Change detection outputs
/---
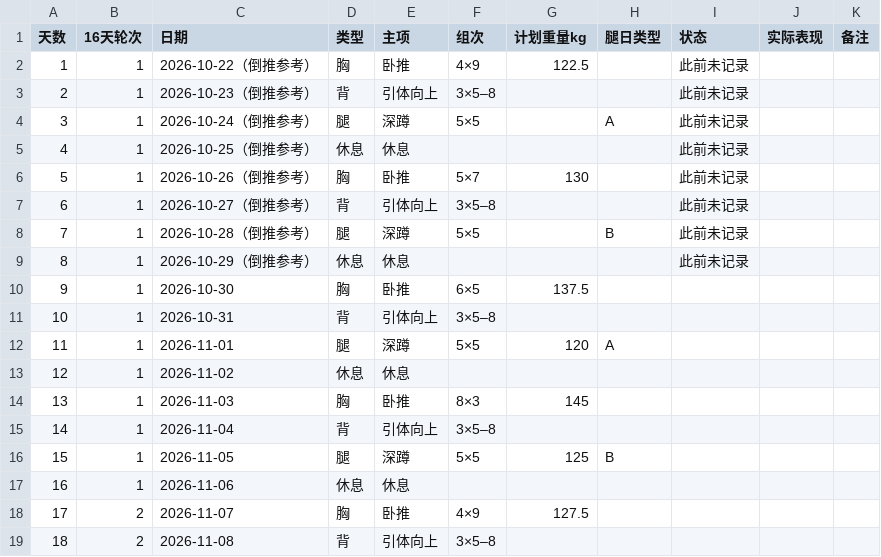
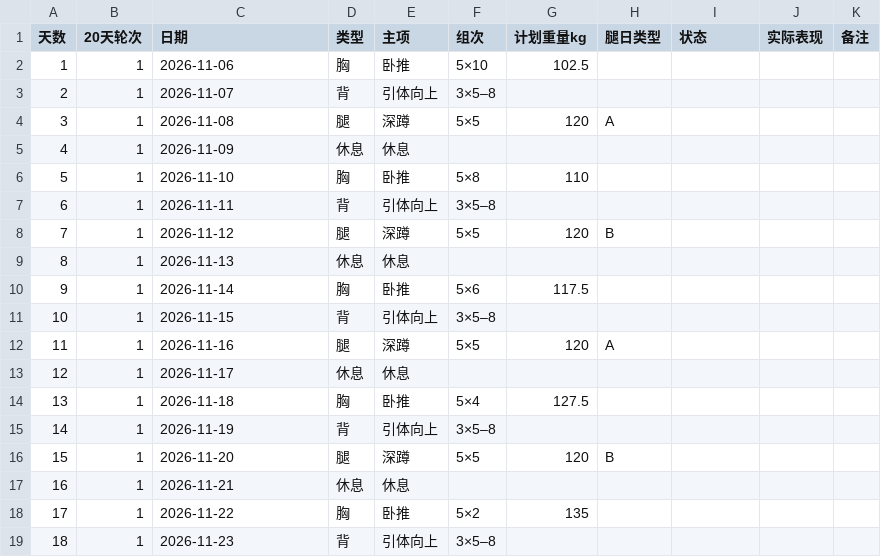
Before and after one commit to HLWD6/fitness-plan, a CSV file: 项目资料/示例/长期轮转训练表.csv, drawn as a sheet; only a part is shown; the diff covers the shown part only.

```diff
--- a/项目资料/示例/长期轮转训练表.csv
+++ b/项目资料/示例/长期轮转训练表.csv
@@ -1,19 +1,19 @@
-"天数","16天轮次","日期","类型","主项","组次","计划重量kg","腿日类型","状态","实际表现","备注"
-"1","1","2026-10-22（倒推参考）","胸","卧推","4×9","122.5","","此前未记录","",""
-"2","1","2026-10-23（倒推参考）","背","引体向上","3×5–8","","","此前未记录","",""
-"3","1","2026-10-24（倒推参考）","腿","深蹲","5×5","","A","此前未记录","",""
-"4","1","2026-10-25（倒推参考）","休息","休息","","","","此前未记录","",""
-"5","1","2026-10-26（倒推参考）","胸","卧推","5×7","130","","此前未记录","",""
-"6","1","2026-10-27（倒推参考）","背","引体向上","3×5–8","","","此前未记录","",""
-"7","1","2026-10-28（倒推参考）","腿","深蹲","5×5","","B","此前未记录","",""
-"8","1","2026-10-29（倒推参考）","休息","休息","","","","此前未记录","",""
-"9","1","2026-10-30","胸","卧推","6×5","137.5","","","",""
-"10","1","2026-10-31","背","引体向上","3×5–8","","","","",""
-"11","1","2026-11-01","腿","深蹲","5×5","120","A","","",""
-"12","1","2026-11-02","休息","休息","","","","","",""
-"13","1","2026-11-03","胸","卧推","8×3","145","","","",""
-"14","1","2026-11-04","背","引体向上","3×5–8","","","","",""
-"15","1","2026-11-05","腿","深蹲","5×5","125","B","","",""
-"16","1","2026-11-06","休息","休息","","","","","",""
-"17","2","2026-11-07","胸","卧推","4×9","127.5","","","",""
-"18","2","2026-11-08","背","引体向上","3×5–8","","","","",""
+"天数","20天轮次","日期","类型","主项","组次","计划重量kg","腿日类型","状态","实际表现","备注"
+"1","1","2026-11-06","胸","卧推","5×10","102.5","","","",""
+"2","1","2026-11-07","背","引体向上","3×5–8","","","","",""
+"3","1","2026-11-08","腿","深蹲","5×5","120","A","","",""
+"4","1","2026-11-09","休息","休息","","","","","",""
+"5","1","2026-11-10","胸","卧推","5×8","110","","","",""
+"6","1","2026-11-11","背","引体向上","3×5–8","","","","",""
+"7","1","2026-11-12","腿","深蹲","5×5","120","B","","",""
+"8","1","2026-11-13","休息","休息","","","","","",""
+"9","1","2026-11-14","胸","卧推","5×6","117.5","","","",""
+"10","1","2026-11-15","背","引体向上","3×5–8","","","","",""
+"11","1","2026-11-16","腿","深蹲","5×5","120","A","","",""
+"12","1","2026-11-17","休息","休息","","","","","",""
+"13","1","2026-11-18","胸","卧推","5×4","127.5","","","",""
+"14","1","2026-11-19","背","引体向上","3×5–8","","","","",""
+"15","1","2026-11-20","腿","深蹲","5×5","120","B","","",""
+"16","1","2026-11-21","休息","休息","","","","","",""
+"17","1","2026-11-22","胸","卧推","5×2","135","","","",""
+"18","1","2026-11-23","背","引体向上","3×5–8","","","","",""
```
Also changed, not shown: 2 added rows, 10 removed rows and 40 edited cells elsewhere in this file, 16 other files.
\---
* Problem description: Lines containing the word "长期轮转训练表": copy every one of them from the records above.

* Result:
Before and after one commit to HLWD6/fitness-plan, a CSV file: 项目资料/示例/长期轮转训练表.csv, drawn as a sheet; only a part is shown; the diff covers the shown part only.
--- a/项目资料/示例/长期轮转训练表.csv
+++ b/项目资料/示例/长期轮转训练表.csv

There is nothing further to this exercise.